·
Registered
Joined
·
5,425 Posts
On second story addition jobs when I was unsure of the existing structure I built the second story independent. Posts and beams can be structured to support the second story independently of the existing structure. If designed properly, it can add to the visual appeal of the structure.
I AM DOING A Second floor now, existing home 1903, no footings, underpinned 4 corners, build a crib using 4 corners, hung the whole 2nd floor above the existing structure. GMOD
 

·
Registered
Joined
·
7 Posts
Discussion Starter · #18 ·
Thanks for all of the great suggestions! I contacted the county, they can give me the builder but not the manufacturer, so I'll see how far I get with that. Our architect is out of the country until after x-mas, but I have already been talking with her about it. Thanks again!

Stacy
 

·
Al Smith
Joined
·
2,392 Posts
plating instead of sistering

And when you plate on top of the existing ceiling joists for new floor joists , assuming your ceiling joists arent cut/clipped at the ends for the roof,. that's going to add two risers to your new stairs.
 

·
Registered
Joined
·
90 Posts
Can this be done?...What should I look for?
Stacy
yes, it can be done. typically the 1st floor of a modular, wood frame, single family unit has tilt-up truss roof system with osb sheathing resting on 2x8 or 2x10 rim joists. there won't be a sub-floor and joists will insulated to code typically r-30 bat. critical path is to demo roof, temp protection, sub-floor, frame and weather tight. pick your start-work season carefully. include with drywall compound of all 1st floor seems / edges and and re-paint the entire interior. homeowner shouldn't live in the house during construction if possible, and if they do pad your allowances for temp heat / protection / cleaning.

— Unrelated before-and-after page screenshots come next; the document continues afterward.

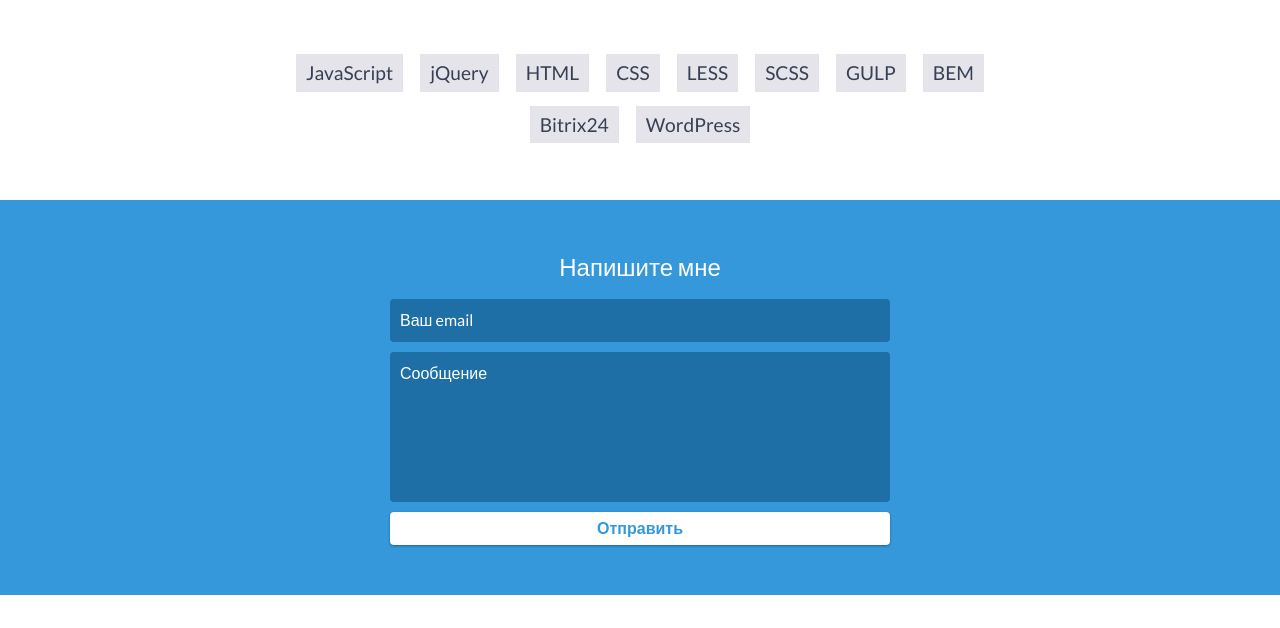
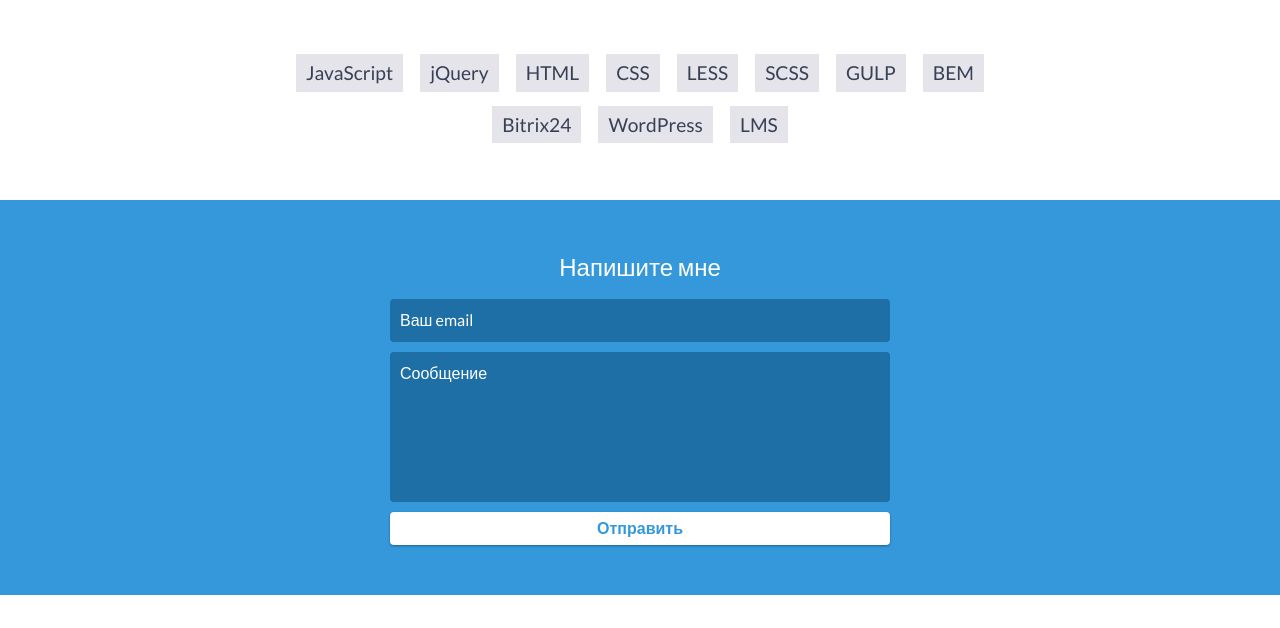
Before and after one commit to AndreyK1ryanov/Portfolio, a website: page index.html in a window 1280 px wide. Shown: the part 3803-4431 px from the top of the page. Drawn offline with nearby package versions, Linux system fonts and the light colour scheme.

Commit message:
Update index.html

```diff
--- a/index.html
+++ b/index.html
@@ -350,6 +350,7 @@
             <li>BEM</li>
             <li>Bitrix24</li>
             <li>WordPress</li>
+            <li>LMS</li>
         </ul>
     </div>
     <!-- End #skills -->
```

everything below the plate is tight, doing fitout or posting-up on the 1st deck will be more time consuming compared with stick-frame.
 
1 - 20 of 21 Posts
Top